Edit tracking data:
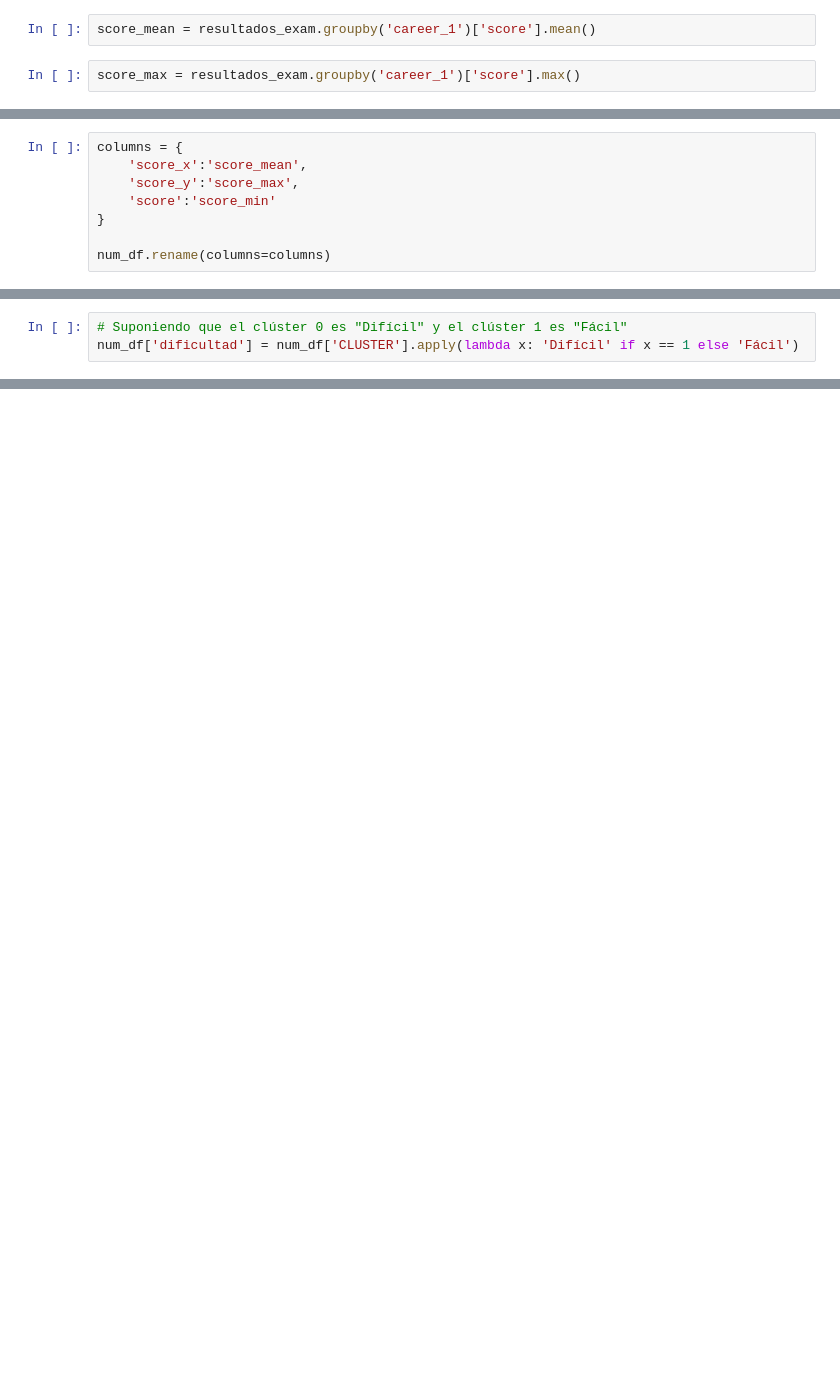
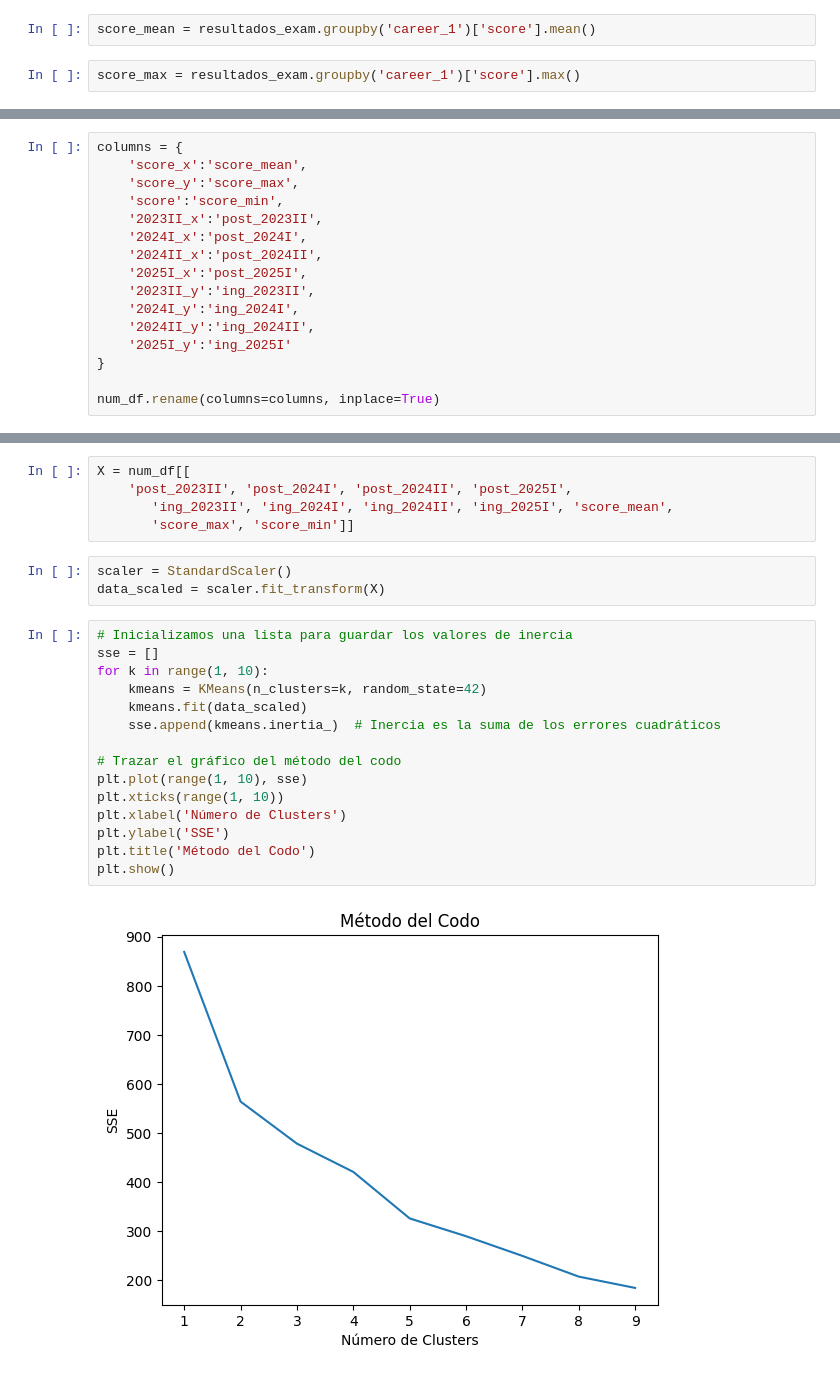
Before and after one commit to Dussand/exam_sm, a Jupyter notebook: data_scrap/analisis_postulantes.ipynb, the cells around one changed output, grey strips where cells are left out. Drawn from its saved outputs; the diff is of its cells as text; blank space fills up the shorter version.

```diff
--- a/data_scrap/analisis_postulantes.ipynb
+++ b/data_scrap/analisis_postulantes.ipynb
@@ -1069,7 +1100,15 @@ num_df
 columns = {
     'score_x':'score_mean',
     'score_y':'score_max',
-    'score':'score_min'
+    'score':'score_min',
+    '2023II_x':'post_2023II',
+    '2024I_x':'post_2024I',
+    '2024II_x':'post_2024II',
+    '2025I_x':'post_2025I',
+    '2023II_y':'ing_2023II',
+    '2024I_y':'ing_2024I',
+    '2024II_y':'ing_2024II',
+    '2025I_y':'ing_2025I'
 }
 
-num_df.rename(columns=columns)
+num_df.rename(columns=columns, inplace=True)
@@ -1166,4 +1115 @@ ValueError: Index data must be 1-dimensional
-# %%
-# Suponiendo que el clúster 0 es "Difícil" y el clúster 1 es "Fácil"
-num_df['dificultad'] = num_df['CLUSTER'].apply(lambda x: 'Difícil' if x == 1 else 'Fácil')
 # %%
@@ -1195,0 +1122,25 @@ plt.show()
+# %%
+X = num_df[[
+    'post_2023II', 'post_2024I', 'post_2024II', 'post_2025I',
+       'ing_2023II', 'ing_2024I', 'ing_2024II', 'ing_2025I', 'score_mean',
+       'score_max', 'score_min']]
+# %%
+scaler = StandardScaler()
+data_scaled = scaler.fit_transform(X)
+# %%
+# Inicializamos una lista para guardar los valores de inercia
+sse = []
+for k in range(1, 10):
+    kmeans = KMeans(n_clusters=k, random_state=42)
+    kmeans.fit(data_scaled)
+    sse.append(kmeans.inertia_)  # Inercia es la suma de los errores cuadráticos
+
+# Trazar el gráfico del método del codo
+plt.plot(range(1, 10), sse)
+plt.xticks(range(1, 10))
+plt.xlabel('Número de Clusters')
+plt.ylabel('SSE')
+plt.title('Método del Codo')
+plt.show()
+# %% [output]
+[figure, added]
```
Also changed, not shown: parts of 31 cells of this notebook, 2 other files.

* * *

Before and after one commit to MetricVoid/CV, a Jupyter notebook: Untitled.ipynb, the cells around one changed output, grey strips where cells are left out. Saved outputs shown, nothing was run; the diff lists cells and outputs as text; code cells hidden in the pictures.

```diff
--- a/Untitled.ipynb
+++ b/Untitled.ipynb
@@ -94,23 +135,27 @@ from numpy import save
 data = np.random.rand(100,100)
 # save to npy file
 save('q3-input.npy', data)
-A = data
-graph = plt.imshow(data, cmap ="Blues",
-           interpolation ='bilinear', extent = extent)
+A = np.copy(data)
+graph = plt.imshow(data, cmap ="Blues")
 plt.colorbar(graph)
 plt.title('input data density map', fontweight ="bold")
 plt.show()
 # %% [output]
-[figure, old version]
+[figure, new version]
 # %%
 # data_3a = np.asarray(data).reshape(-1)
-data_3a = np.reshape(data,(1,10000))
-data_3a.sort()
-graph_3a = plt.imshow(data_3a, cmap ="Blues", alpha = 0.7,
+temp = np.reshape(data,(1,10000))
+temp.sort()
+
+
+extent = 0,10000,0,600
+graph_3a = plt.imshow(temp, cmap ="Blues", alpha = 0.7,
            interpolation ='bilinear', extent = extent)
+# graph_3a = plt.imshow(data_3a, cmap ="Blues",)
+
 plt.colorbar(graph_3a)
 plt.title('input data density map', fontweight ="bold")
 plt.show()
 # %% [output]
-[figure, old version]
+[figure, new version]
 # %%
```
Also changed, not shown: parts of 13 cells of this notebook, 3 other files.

TASK REQUIREMENTS:
From the records above, copy every line that holds the word "interpolation".

WRITTEN ANSWER:
-           interpolation ='bilinear', extent = extent)
            interpolation ='bilinear', extent = extent)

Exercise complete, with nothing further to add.